The Green Hat

The Green Hat

The Green Hat

The Green Hat

Excerpt

It has occurred to the writer to call this unimportant history The Green Hat because a green hat was the first thing about her that he saw: as also it was, in a way, the last thing about her that he saw. It was bright green, of a sort of felt, and bravely worn: being, no doubt, one of those that women who have many hats affect pour le sport.

I saw it for the first time (writes the Author) on the eve of my removal from one residence in London to another; although when I say residence I mean that I was, by the grace of God and at the impulse of my own temerity, removing to somewhat more habitable premises nearby from two rooms and a bathroom above a mean lane in a place called Shepherd's Market. Not that our lane hadn't attractions of its own to offer. Our lane was one in which many improbable things were wont to happen, but it somehow seemed inevitable that such things should happen there. But maybe I had better select a few of these things, that you may know the sort of lane ours was. I have seen men arrested there, and I have seen a heavy constable worsted in a fight with a little Jew pickpocket, who was for some time responsible for a rag-shop in our lane. I have seen two butlers fighting in our lane. I have seen a very old nobleman woo a flower-girl in our lane, but whether or not she ever favoured his suit our lane had no means of telling.
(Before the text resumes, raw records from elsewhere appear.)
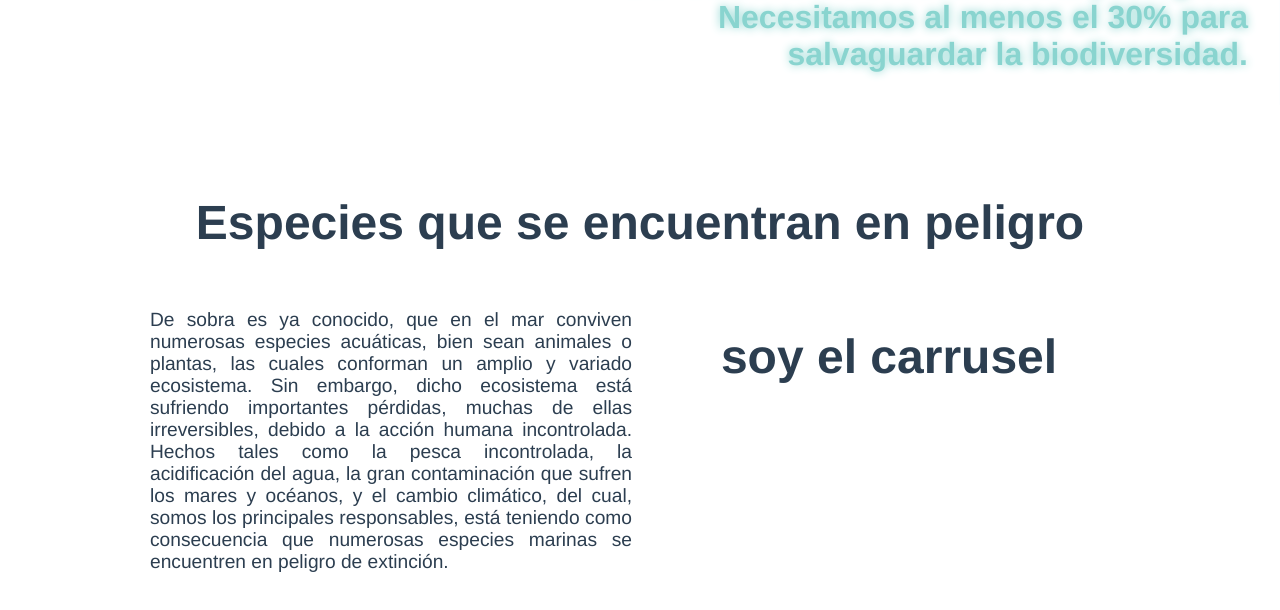
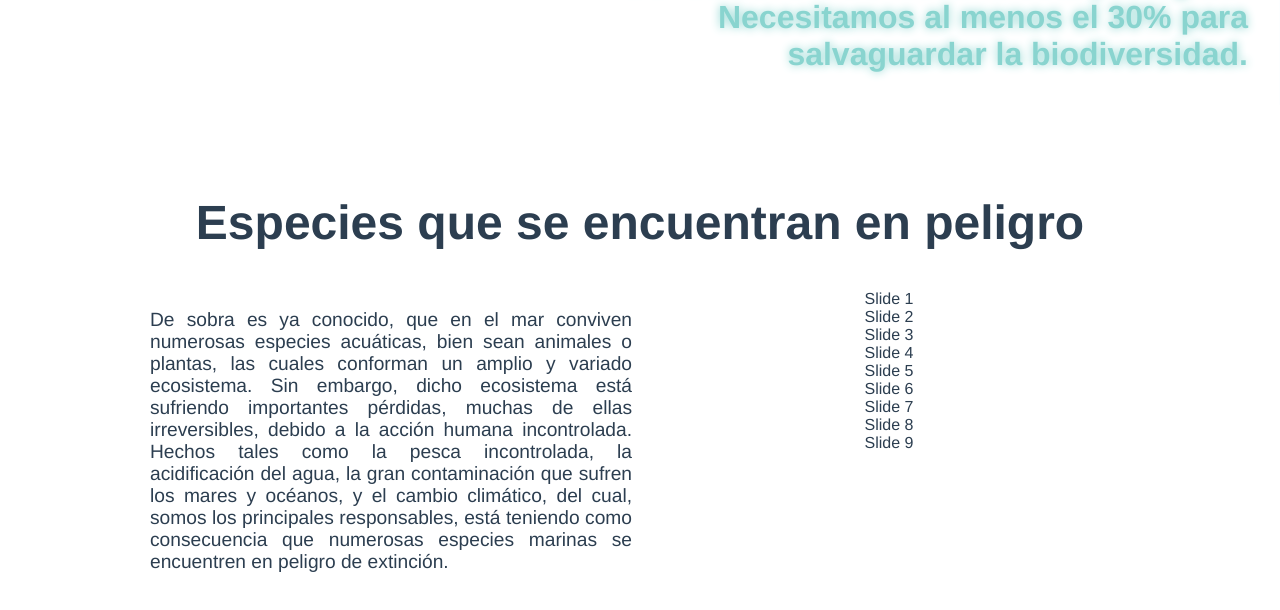
Before and after one commit to JosafatJimenezB/HacktTheOcean-Hackaton, a Vue app in the folder client/: page /#/ in a window 1280 px wide. Shown: the part 695-1305 px from the top of the page. Built offline with nearby package versions, Linux system fonts and the light colour scheme.

Commit message:
add: empezando las cards

```diff
--- a/client/public/index.html
+++ b/client/public/index.html
@@ -12,6 +12,5 @@
       <strong>We're sorry but <%= htmlWebpackPlugin.options.title %> doesn't work properly without JavaScript enabled. Please enable it to continue.</strong>
     </noscript>
     <div id="app"></div>
-    <!-- built files will be auto injected -->
   </body>
 </html>
--- a/client/src/components/peligroExtincion.vue
+++ b/client/src/components/peligroExtincion.vue
@@ -1,3 +1,4 @@
+
 <template>
     <div class="container">
         <h2>Especies que se encuentran en peligro</h2>
@@ -7,7 +8,21 @@
                     Hechos tales como la pesca incontrolada, la acidificación del agua, la gran contaminación que sufren los mares y océanos, y el cambio climático, del cual, somos los principales responsables, está teniendo como consecuencia que numerosas especies marinas se encuentren en peligro de extinción.</p>
             </div>
             <div class="carrusel">
-                <h2>soy el carrusel</h2>
+                <div class="swiper mySwiper">
+                    <div class="swiper-wrapper">
+                        <div class="swiper-slide">Slide 1</div>
+                        <div class="swiper-slide">Slide 2</div>
+                        <div class="swiper-slide">Slide 3</div>
+                        <div class="swiper-slide">Slide 4</div>
+                        <div class="swiper-slide">Slide 5</div>
+                        <div class="swiper-slide">Slide 6</div>
+                        <div class="swiper-slide">Slide 7</div>
+                        <div class="swiper-slide">Slide 8</div>
+                        <div class="swiper-slide">Slide 9</div>
+                    </div>
+                    <div class="swiper-button-next"></div>
+                    <div class="swiper-button-prev"></div>
+                </div>
             </div>
         </div>
     </div>
```
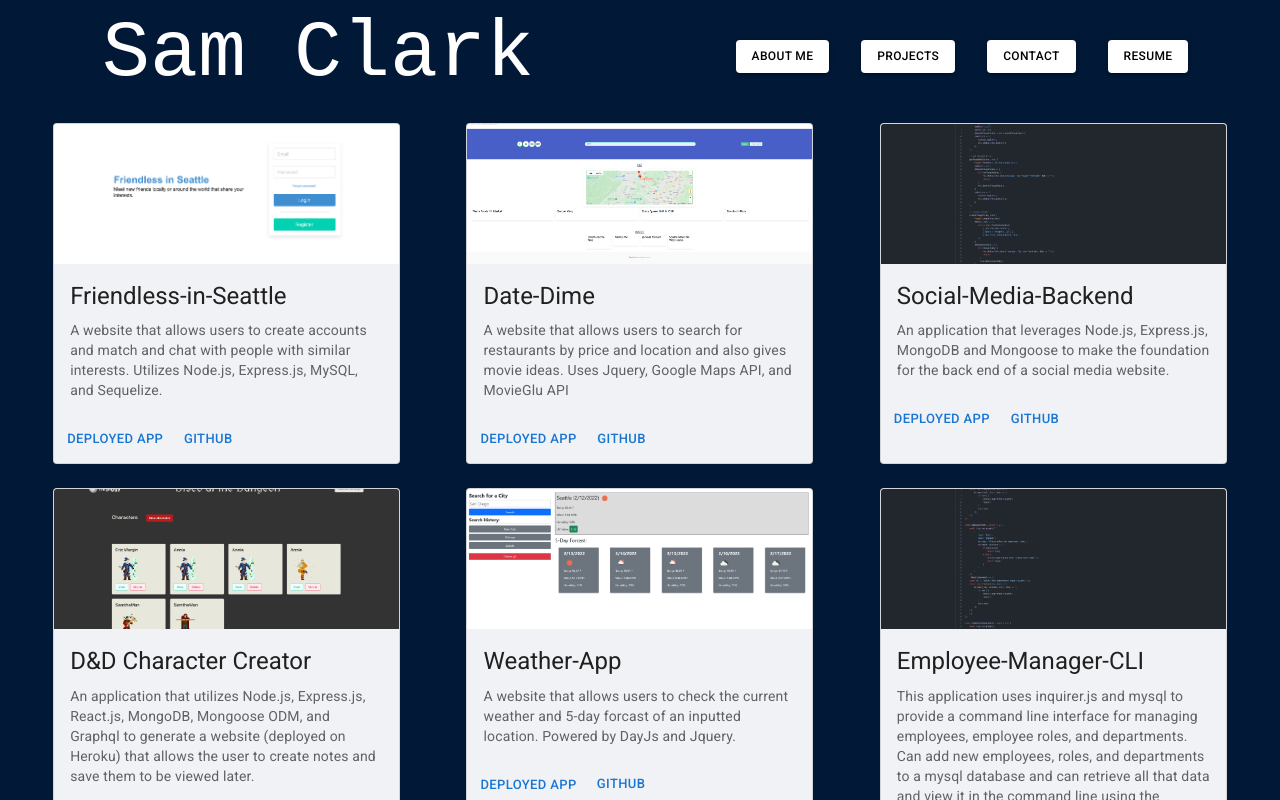
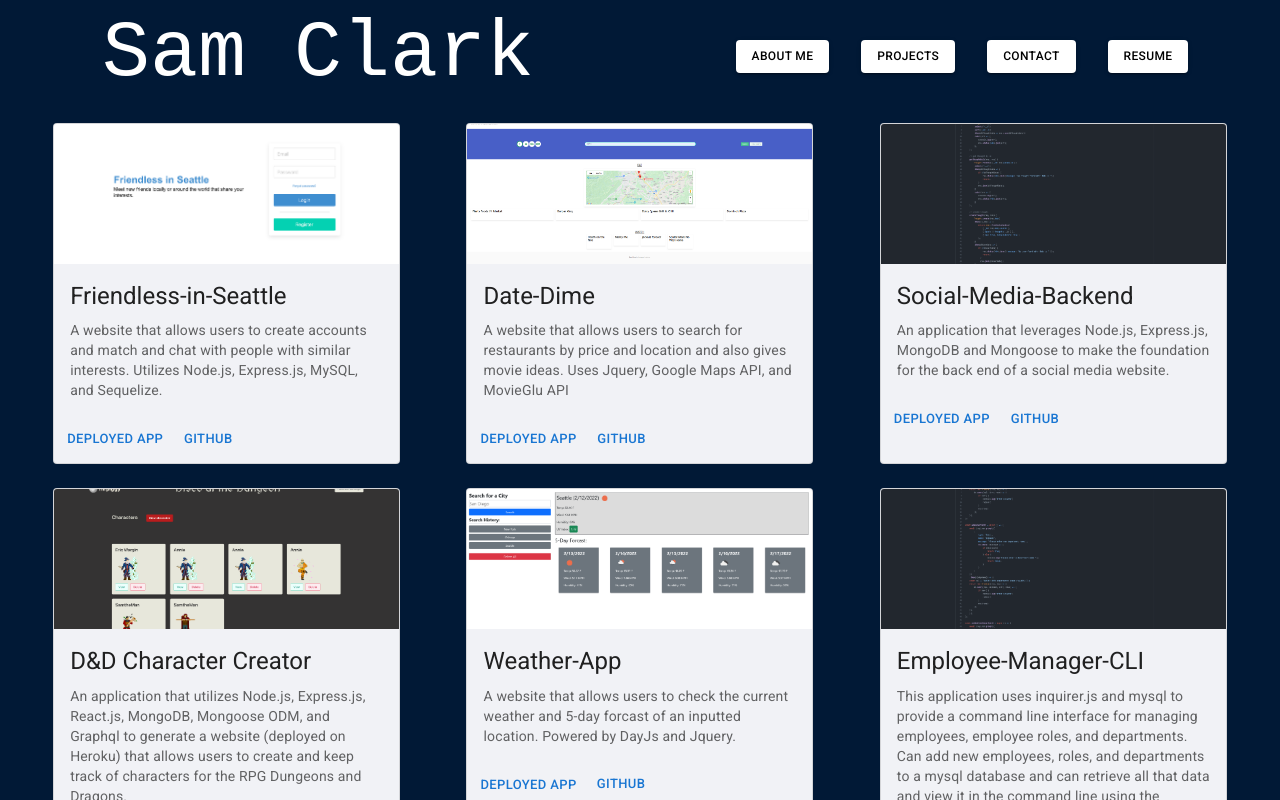
Before and after one commit to Sam-Clark1/sam-clark-portfolio, a React (Create React App) app: page / in a window 1280 px wide. Both pictures are taken after a click on the button "PROJECTS". Shown: the top 800 px of the page. Built offline with nearby package versions, Linux system fonts and the light colour scheme.

Commit message:
updated project description

```diff
--- a/src/components/Project.js
+++ b/src/components/Project.js
@@ -26,7 +26,7 @@ export default function Project() {
         },
         {
             title: "D&D Character Creator",
-            description: "An application that utilizes Node.js, Express.js, React.js, MongoDB, Mongoose ODM, and Graphql to generate a website (deployed on Heroku) that allows the user to create notes and save them to be viewed later.",
+            description: "An application that utilizes Node.js, Express.js, React.js, MongoDB, Mongoose ODM, and Graphql to generate a website (deployed on Heroku) that allows users to create and keep track of characters for the RPG Dungeons and Dragons.",
             deployed: "https://dnd-character-creator1.herokuapp.com/",
             repo: "https://github.com/Sam-Clark1/dungeon-disco",
             timeout: 1500
```
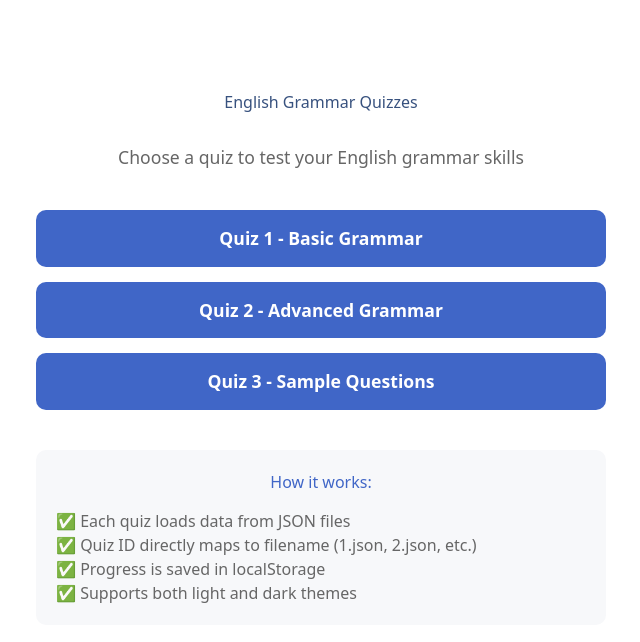
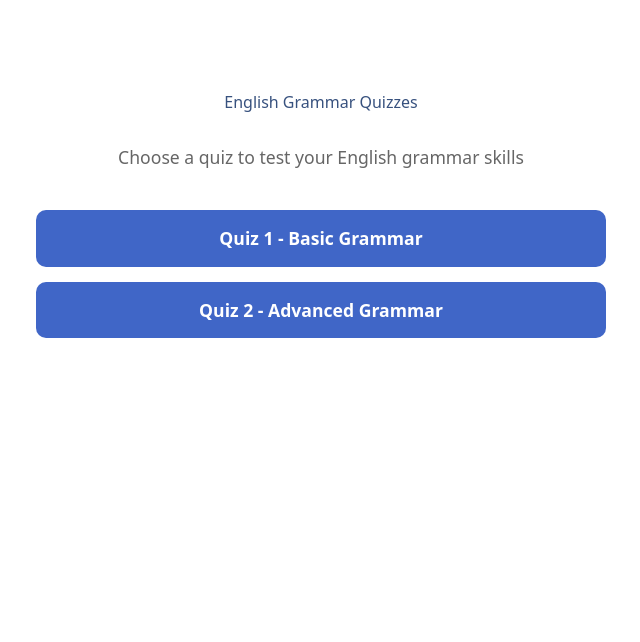
Before and after one commit to chismo950/grammar, a Next.js app: page / in a window 1280 px wide. Shown: the top 642 px of the page, without its empty margins (319-959 px from the left). Built offline with nearby package versions, Linux system fonts and the light colour scheme.

Commit message:
modified home page

```diff
--- a/src/app/page.tsx
+++ b/src/app/page.tsx
@@ -19,7 +19,7 @@ export default function Home() {
 
       <div style={{ display: 'flex', flexDirection: 'column', gap: '15px' }}>
         <Link
-          href="/quizzes/test-1"
+          href="/quizzes/1"
           style={{
             padding: '15px 25px',
             backgroundColor: '#4066c7',
@@ -35,7 +35,7 @@ export default function Home() {
         </Link>
 
         <Link
-          href="/quizzes/test-2"
+          href="/quizzes/2"
           style={{
             padding: '15px 25px',
             backgroundColor: '#4066c7',
@@ -49,32 +49,6 @@ export default function Home() {
         >
           Quiz 2 - Advanced Grammar
         </Link>
-
-        <Link
-          href="/quizzes/test-3"
-          style={{
-            padding: '15px 25px',
-            backgroundColor: '#4066c7',
-            color: 'white',
-            textDecoration: 'none',
-            borderRadius: '10px',
-            fontSize: '1.1em',
-            fontWeight: 'bold',
-            transition: 'background-color 0.2s'
-          }}
-        >
-          Quiz 3 - Sample Questions
-        </Link>
-      </div>
-
-      <div style={{ marginTop: '40px', padding: '20px', backgroundColor: '#f7f8fa', borderRadius: '10px' }}>
-        <h3 style={{ color: '#4066c7', marginBottom: '15px' }}>How it works:</h3>
-        <ul style={{ color: '#666', textAlign: 'left', listStyle: 'none', padding: 0 }}>
-          <li>✅ Each quiz loads data from JSON files</li>
-          <li>✅ Quiz ID directly maps to filename (1.json, 2.json, etc.)</li>
-          <li>✅ Progress is saved in localStorage</li>
-          <li>✅ Supports both light and dark themes</li>
-        </ul>
       </div>
     </div>
   );
```
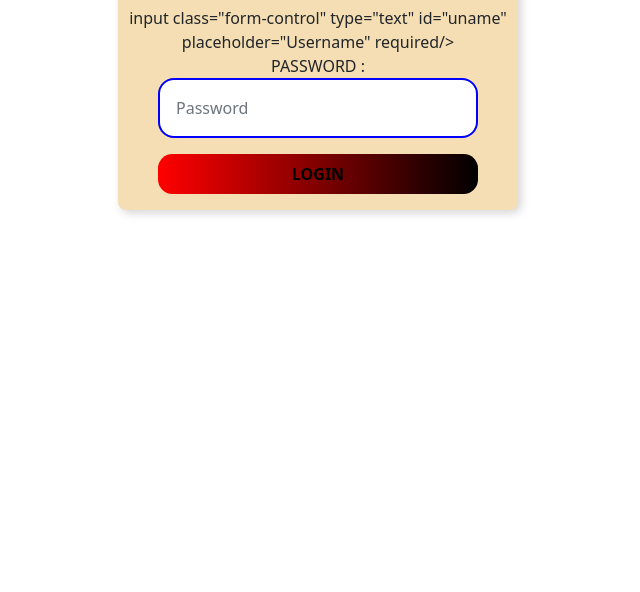
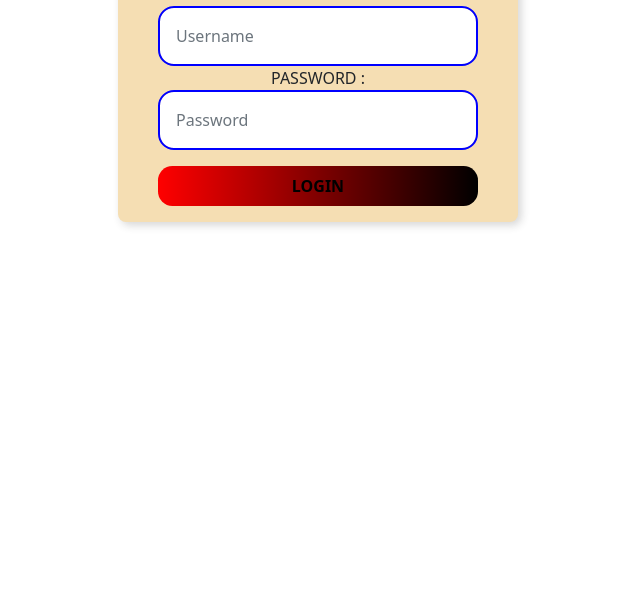
Before and after one commit to HarshaSundaram/TODO, a plain HTML site: page index.html in a window 1280 px wide. Shown: the part 248-840 px from the top of the page, without its empty margins (249-889 px from the left). Drawn offline with nearby package versions, Linux system fonts and the light colour scheme.

Commit message:
index new

```diff
--- a/index.html
+++ b/index.html
@@ -36,7 +36,7 @@
                       </label>
                       <label class="form-group has-float-label">
 
-                      input class="form-control" type="text" id="uname" placeholder="Username" required/>
+                      <input class="form-control" type="text" id="uname" placeholder="Username" required/>
 
                       </label>
 
```
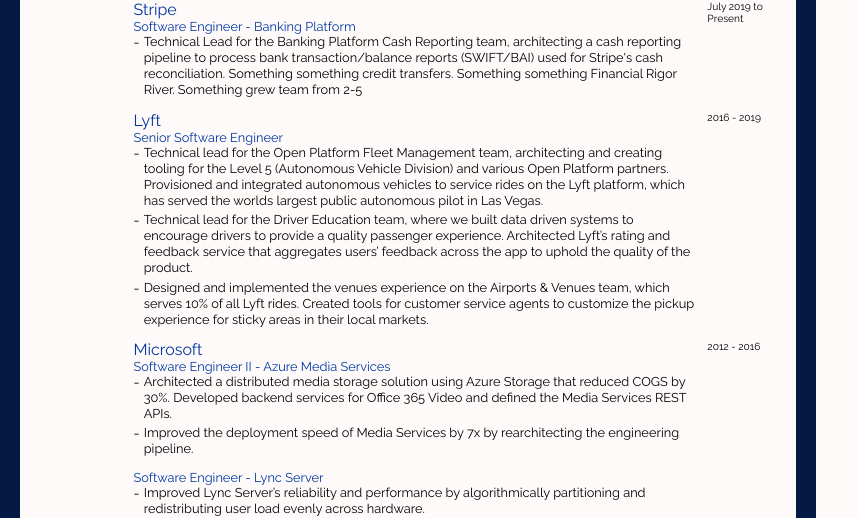
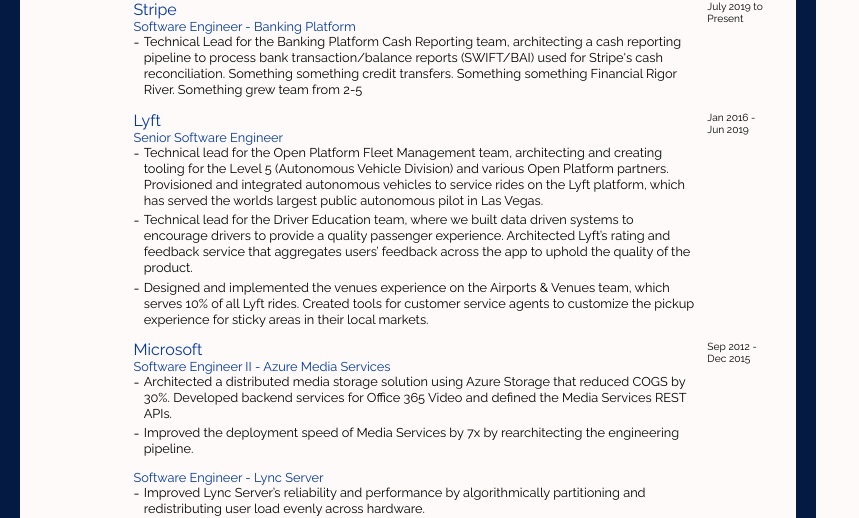
Before and after one commit to ethanngoh/resume-content, a React (Create React App) app: page / in a window 1280 px wide. Shown: the part 195-713 px from the top of the page, without its empty margins (0-859 px from the left). Built offline with nearby package versions, Linux system fonts and the light colour scheme.

Commit message:
Job expereince dates

```diff
--- a/src/sections/jobExperience.tsx
+++ b/src/sections/jobExperience.tsx
@@ -58,7 +58,7 @@
                     </PrettyUL>
                 </RowBody>
             </RowContent>
-            <RowPostFix>2016 - 2019</RowPostFix>
+            <RowPostFix>Jan 2016 - Jun 2019</RowPostFix>
         </Row>
         <Row>
             <RowContent>
@@ -76,7 +76,7 @@
                     </PrettyUL>
                 </RowBody>
             </RowContent>
-            <RowPostFix>2012 - 2016</RowPostFix>
+            <RowPostFix>Sep 2012 - Dec 2015</RowPostFix>
         </Row>
         <Row>
             <RowContent>
```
One night I fell over the body of a woman lying in the blood of a broken head, and in our lane by night policemen solace themselves by smoking cigarettes into the crowns of their helmets, while cats, I must tell you, will never cease to sport together all about it.

But it was by day that our lane attained to any real interest for a student of such things, for then it was sacred to the activities of a hearty-looking man in a brown bowler-hat, who with one hand would write interminably in a small book, while with the other he dealt with passing men in slips of paper known to the law as "betting-slips." As partner to the hearty-looking man -- we are, I venture to say, already embarked on our tale, for these gentlemen will make a faint devil's chorus for more spacious happenings -- was a tall, wizened man who wore a check cap and had hair growing out of his ears. This man would stand at one end of the lane and now and then say, "Oil!" When he had said "Oil!" he would light a cigarette, while the hearty-looking man would run heavily round our end of the lane, for "Oil!" meant that the law was after him. When the law had gone he would come back wiping his mouth, and jokes were exchanged with the butcher and the fish . . .

Search by... Author
Show... All Results Primary Sources Peer-reviewed

Oops!

An unknown error has occurred. Please click the button below to reload the page. If the problem persists, please try again in a little while.